In the last few months I gave up looking for a word that captures “joyful pride” and focused instead on something much more important: the echoing, strengthening space that comes between.
On July 7th my mentor/ hero/ “Uncle” Ben died. The following remembrance is a variation on a theme: Margaret, when she was asked to speak at his memorial service, came up with a motif and we each wrote our own reflections separately and simultaneously. This is my take on the many lessons Uncle Ben taught me and my best attempt at understanding how I might be able to teach those lessons and hand them down myself someday.
In loving memory of Benjamin Morrison Quigg, Jr. 1917 – 2013
I have never seen myself as a gifted math student. I have always thought that I am better with letters than numbers.
So when I recently found myself hungry for a math equation — and when the rush of discovering and understanding that math equation kept me up to the middle of the night — I knew something special was happening.

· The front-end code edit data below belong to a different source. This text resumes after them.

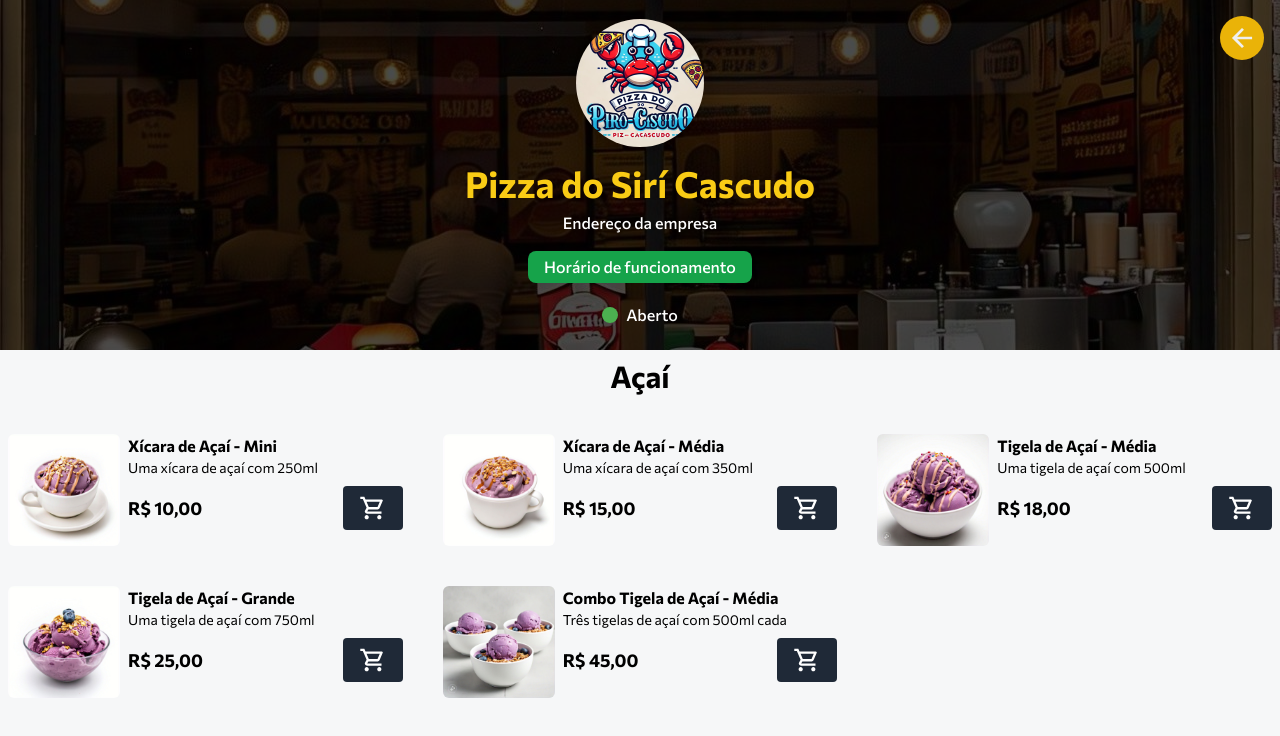
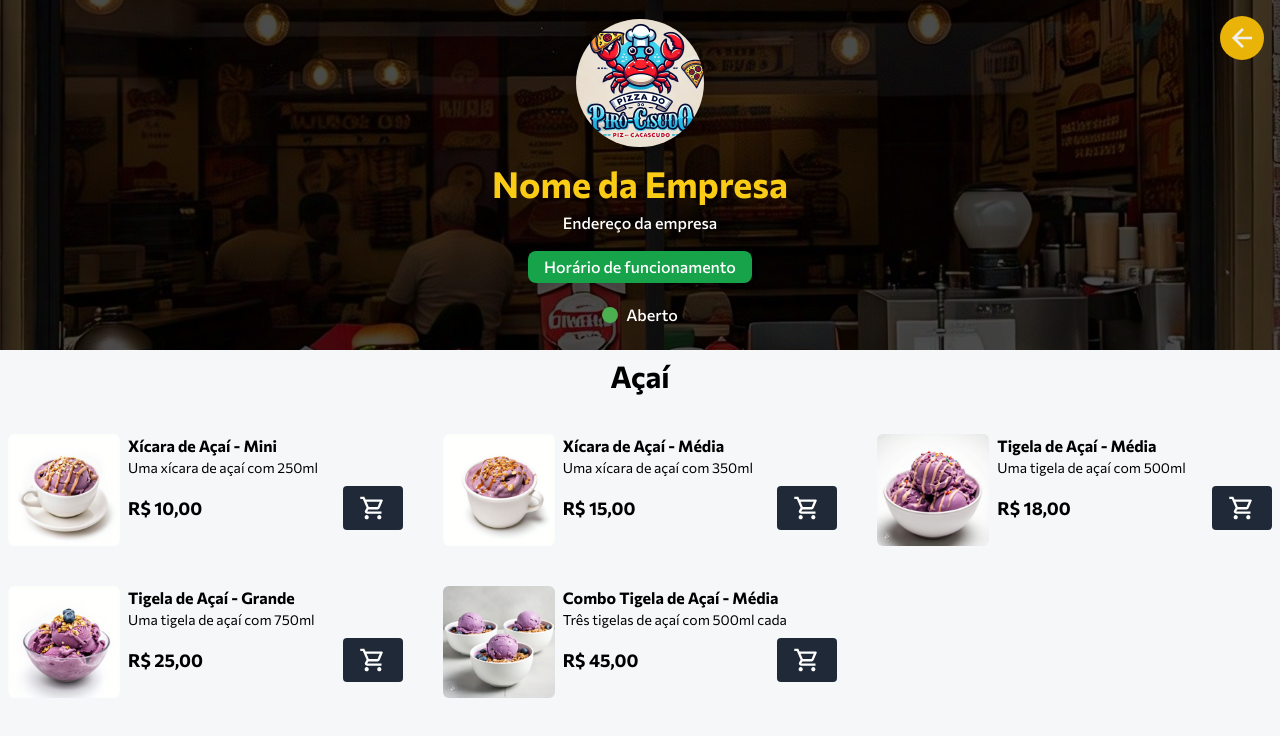
Before and after one commit to smart-food-pedidos/pizza-siri-cascudo, a website: page categories/others.html in a window 1280 px wide. Drawn offline with nearby package versions, Linux system fonts and the light colour scheme.

Commit message:
others.html

```diff
--- a/categories/others.html
+++ b/categories/others.html
@@ -33,7 +33,7 @@
         <img src="../assets/pizzaria/logo-pizzaria.jpg" alt="Logo da lanchonete"
           class="w-32 h-32 rounded-full shadow-lg hover:scale-110 duration-200" loading="lazy" />
         <h1 class="text-4xl mt-4 mb-2 font-bold text-yellow-400">
-          Pizza do Sirí Cascudo
+          Nome da Empresa
         </h1>
         <span class="text-white font-medium">Endereço da empresa</span>
 
```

My week at NuVu
I spent the last week of June in Cambridge, MA at NuVu Studio attending a week-long professional development session for K-12 teachers. NuVu is an alternative school that takes an interdisciplinary approach to learning: instead of subjects and classes, students engage in two-week design challenges thematically arranged around topics. With the guidance of teachers, coaches, and industry professionals, students explore ideas, create amazing projects, and learn by doing. In some ways it makes me think of the STEAM program at my school on steroids.
I had finished reading Invent to Learn: Making, Tinkering, and Engineering in the Classroom (you can see the similar themes already!) just before heading to Cambridge, which primed me to enter into my week at NuVu with the goal of answering one question: is the learn-by-doing approach capable of developing depth as much as it develops breadth in students? Put another way, would a student graduating from the NuVu experience be accepted into MIT like the PhDs who now run NuVu?
I discussed this question with the founders and got a few different responses. But my middle-of-the-night-math-equation experience turned out to be just the answer I needed. Continue reading